> [AVAILABLE DATA]
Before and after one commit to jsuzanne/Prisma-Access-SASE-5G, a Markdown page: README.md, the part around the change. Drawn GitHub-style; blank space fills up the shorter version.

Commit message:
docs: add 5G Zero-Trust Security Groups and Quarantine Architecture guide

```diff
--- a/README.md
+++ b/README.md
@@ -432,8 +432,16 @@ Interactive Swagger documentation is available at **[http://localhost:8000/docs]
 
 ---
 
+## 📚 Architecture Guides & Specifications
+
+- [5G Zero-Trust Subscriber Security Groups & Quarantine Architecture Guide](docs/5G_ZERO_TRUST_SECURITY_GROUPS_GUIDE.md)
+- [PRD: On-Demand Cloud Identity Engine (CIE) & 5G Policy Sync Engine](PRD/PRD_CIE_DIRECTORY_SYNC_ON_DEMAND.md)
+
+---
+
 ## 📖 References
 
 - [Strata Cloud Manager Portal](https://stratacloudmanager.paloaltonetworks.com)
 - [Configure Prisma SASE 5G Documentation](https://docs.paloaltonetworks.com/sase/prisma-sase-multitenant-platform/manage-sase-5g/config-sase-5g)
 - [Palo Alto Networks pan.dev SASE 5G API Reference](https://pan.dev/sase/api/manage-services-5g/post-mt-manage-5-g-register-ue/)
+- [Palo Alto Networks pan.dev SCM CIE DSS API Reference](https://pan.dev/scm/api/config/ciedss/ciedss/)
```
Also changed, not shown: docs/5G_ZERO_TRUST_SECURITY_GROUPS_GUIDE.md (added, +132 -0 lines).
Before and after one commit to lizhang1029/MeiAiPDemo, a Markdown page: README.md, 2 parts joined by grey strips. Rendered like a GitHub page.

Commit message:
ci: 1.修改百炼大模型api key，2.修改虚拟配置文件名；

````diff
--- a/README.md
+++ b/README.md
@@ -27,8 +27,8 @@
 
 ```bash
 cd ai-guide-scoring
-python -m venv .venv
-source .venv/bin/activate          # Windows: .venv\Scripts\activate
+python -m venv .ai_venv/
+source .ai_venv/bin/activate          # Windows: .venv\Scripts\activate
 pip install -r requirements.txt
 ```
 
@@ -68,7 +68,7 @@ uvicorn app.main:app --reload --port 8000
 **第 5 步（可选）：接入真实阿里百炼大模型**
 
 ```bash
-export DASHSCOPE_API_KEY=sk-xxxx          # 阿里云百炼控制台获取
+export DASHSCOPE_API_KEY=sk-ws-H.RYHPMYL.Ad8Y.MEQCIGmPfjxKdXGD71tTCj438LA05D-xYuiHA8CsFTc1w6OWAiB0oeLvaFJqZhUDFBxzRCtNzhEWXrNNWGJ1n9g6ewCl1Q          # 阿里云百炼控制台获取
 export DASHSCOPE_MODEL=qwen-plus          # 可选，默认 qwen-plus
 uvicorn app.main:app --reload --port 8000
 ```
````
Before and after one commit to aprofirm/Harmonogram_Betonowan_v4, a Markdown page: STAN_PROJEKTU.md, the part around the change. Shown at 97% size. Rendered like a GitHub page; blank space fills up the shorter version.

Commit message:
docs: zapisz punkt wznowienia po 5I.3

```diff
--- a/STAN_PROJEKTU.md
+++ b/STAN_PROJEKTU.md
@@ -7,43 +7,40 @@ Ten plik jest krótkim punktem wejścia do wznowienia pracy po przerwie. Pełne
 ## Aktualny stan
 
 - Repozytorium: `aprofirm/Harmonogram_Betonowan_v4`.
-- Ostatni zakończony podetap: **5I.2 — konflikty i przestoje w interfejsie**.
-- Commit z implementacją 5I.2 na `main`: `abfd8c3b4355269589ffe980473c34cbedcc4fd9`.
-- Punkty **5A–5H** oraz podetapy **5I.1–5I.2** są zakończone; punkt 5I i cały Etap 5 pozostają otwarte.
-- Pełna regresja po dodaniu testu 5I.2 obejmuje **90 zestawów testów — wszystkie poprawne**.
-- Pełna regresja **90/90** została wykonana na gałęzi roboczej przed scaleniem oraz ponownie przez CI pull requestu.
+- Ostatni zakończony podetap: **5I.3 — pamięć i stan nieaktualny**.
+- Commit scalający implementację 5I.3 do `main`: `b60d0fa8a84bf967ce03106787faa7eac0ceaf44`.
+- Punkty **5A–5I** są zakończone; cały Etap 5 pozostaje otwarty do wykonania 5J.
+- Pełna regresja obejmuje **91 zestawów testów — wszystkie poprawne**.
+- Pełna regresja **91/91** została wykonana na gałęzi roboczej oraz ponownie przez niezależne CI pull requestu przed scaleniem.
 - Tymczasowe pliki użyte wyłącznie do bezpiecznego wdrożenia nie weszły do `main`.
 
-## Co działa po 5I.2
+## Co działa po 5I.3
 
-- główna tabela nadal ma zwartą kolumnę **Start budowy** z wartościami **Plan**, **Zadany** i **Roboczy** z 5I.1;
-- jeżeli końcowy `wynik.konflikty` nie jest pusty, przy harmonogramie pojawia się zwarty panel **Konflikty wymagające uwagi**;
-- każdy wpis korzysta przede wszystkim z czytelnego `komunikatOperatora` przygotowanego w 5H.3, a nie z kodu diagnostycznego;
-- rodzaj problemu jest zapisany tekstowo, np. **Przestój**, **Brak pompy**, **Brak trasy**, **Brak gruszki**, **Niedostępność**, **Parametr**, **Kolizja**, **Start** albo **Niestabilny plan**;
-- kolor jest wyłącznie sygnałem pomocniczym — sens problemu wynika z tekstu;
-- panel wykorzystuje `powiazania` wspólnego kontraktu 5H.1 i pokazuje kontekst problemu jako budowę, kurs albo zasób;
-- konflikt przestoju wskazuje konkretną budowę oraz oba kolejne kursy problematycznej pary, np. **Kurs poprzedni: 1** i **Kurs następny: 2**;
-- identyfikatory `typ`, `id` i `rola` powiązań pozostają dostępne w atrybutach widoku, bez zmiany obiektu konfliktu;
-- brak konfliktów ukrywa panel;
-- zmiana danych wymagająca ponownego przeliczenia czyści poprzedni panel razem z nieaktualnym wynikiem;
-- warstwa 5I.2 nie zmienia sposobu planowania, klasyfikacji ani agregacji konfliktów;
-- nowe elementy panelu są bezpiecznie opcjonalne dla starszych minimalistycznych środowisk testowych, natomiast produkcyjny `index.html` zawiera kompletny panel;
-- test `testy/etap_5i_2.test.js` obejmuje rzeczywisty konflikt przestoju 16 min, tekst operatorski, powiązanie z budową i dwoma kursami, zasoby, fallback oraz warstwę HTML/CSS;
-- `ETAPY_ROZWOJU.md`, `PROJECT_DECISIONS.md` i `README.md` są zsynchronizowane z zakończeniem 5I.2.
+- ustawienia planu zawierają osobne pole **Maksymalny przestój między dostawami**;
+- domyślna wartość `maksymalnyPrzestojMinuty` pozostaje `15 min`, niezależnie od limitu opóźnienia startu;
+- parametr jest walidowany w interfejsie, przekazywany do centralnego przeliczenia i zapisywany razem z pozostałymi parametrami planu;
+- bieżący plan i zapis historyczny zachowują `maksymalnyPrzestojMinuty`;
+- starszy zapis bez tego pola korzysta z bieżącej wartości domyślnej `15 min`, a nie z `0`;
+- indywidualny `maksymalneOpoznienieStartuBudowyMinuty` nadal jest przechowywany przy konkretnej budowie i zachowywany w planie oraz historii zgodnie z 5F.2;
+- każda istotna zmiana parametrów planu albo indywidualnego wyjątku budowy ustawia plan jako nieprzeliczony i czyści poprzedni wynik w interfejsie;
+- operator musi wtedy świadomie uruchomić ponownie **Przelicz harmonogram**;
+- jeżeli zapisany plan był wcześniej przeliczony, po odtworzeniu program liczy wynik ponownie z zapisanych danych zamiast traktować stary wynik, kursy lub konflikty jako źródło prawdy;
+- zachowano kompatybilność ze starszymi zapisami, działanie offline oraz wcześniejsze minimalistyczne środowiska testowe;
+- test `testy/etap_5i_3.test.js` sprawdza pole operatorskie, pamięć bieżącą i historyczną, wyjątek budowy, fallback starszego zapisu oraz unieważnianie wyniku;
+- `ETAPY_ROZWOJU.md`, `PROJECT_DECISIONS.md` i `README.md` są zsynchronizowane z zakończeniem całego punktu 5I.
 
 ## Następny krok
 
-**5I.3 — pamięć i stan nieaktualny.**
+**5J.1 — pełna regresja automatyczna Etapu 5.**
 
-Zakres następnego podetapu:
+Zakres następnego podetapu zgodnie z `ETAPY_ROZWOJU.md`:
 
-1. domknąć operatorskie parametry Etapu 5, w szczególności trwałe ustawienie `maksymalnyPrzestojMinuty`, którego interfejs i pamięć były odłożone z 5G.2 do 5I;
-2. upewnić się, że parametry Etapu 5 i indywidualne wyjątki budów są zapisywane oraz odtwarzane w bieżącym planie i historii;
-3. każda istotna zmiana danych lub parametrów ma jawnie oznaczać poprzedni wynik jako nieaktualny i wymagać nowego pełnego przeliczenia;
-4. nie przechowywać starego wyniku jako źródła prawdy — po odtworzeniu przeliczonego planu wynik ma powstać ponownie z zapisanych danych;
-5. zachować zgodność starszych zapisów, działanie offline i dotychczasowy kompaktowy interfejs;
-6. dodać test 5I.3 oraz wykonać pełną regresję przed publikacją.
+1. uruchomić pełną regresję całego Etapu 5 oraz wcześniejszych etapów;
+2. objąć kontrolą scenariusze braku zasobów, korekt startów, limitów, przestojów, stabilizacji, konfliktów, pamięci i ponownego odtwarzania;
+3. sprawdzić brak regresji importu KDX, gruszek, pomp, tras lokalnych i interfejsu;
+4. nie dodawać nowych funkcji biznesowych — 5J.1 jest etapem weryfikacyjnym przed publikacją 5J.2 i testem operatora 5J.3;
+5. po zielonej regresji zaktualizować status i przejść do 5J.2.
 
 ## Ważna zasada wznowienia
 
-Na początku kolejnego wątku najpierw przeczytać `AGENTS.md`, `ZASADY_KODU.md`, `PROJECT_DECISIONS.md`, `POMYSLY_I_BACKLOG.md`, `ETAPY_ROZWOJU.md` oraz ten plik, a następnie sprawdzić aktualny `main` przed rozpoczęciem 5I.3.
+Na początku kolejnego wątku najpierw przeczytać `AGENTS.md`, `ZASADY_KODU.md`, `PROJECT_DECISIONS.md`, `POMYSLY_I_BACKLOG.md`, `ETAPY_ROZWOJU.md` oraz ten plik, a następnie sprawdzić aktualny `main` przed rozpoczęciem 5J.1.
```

> [PROBLEM TO SOLVE]
Within the entries above, how many lines contain the word "konfliktów"? State the number only.

> [SOLUTION TO THIS PROBLEM]
3